Facebook friendships can be a tangled web – or a prize fight.
I received a friend request the other day on Facebook. Hey, it happens. But this time, it was a little weird.
Frankly, I didn’t recognize the person, but we had lots of mutual friends. Plus, she apparently belongs to several of the same special-interest/recreational groups to which I do. So I accepted her friend request.
That’s where the trouble started.
Before the day was out, I spotted a post she had put up in a Facebook group to which we both belonged. It linked to her personal Facebook page and her Facebook business page as well.
The post quoted one of my online articles – verbatim and in full – without permission for publication.
It was copyright infringement, plain and simple.
My publisher does not take kindly to such things. So I messaged this new “friend” and informed her as kindly as possible that the information was copyrighted.
Hey, maybe she didn’t know about copyrights, plagiarism, and publication laws. Lots of people don’t. Or, at least, they claim they don’t.
I suggested she remove the post (and all shares of it) before the publisher spotted it and possibly took action.
Apparently, she did remove the offending posts. But she also removed me promptly from her Facebook friends list.
This person, who approached me first and whom I still don’t even know, was friends with me for about six hours. That was it.
No harm, no foul. Right? Maybe … or maybe not.
Facebook does not issue notifications when someone dumps a friend. But it’s easy to tell, if one looks at that person’s page and sees the “Add Friend” button. That’s pretty much a dead giveaway.

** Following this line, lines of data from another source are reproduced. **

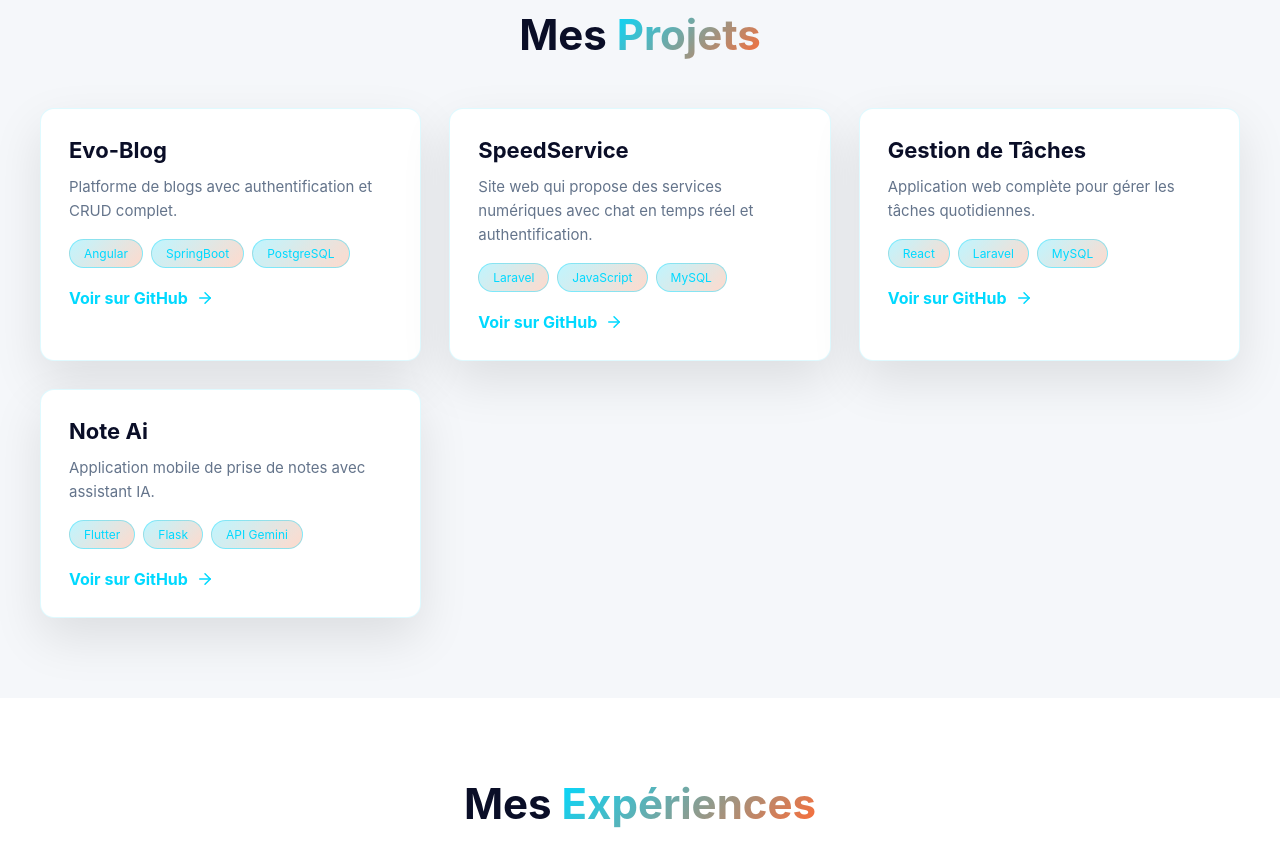
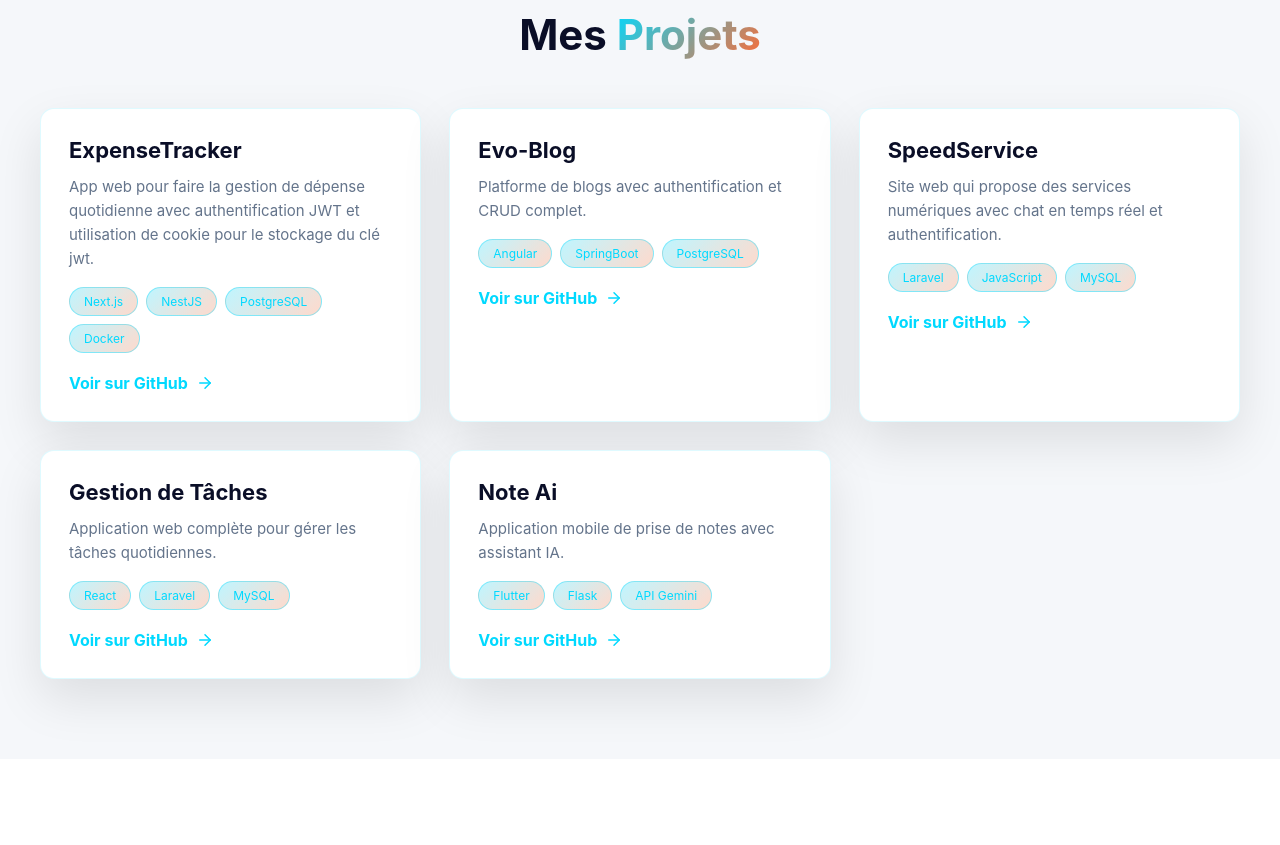
Before and after one commit to Sylvano96/MonPortfolio, a React (Vite) app: page / in a window 1280 px wide. Shown: the part 3860-4705 px from the top of the page. Built offline with nearby package versions, Linux system fonts and the light colour scheme.

Commit message:
Mis à jour, ajout du nouvel projet

```diff
--- a/src/App.jsx
+++ b/src/App.jsx
@@ -970,6 +970,12 @@ function Projects() {
 
   const projects = [
     {
+      name: 'ExpenseTracker',
+      desc: 'App web pour faire la gestion de dépense quotidienne avec authentification JWT et utilisation de cookie pour le stockage du clé jwt.',
+      tech: ['Next.js', 'NestJS', 'PostgreSQL', 'Docker'],
+      link: 'https://github.com/Sylvano96/Gestion_depense'
+    },
+    {
       name: 'Evo-Blog',
       desc: 'Platforme de blogs avec authentification et CRUD complet.',
       tech: ['Angular', 'SpringBoot', 'PostgreSQL'],
```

So much for alerting someone ahead of time to possible legal action. And so much for a new friendship.
Well, you can pick your friends, but …
Vintage/public domain artwork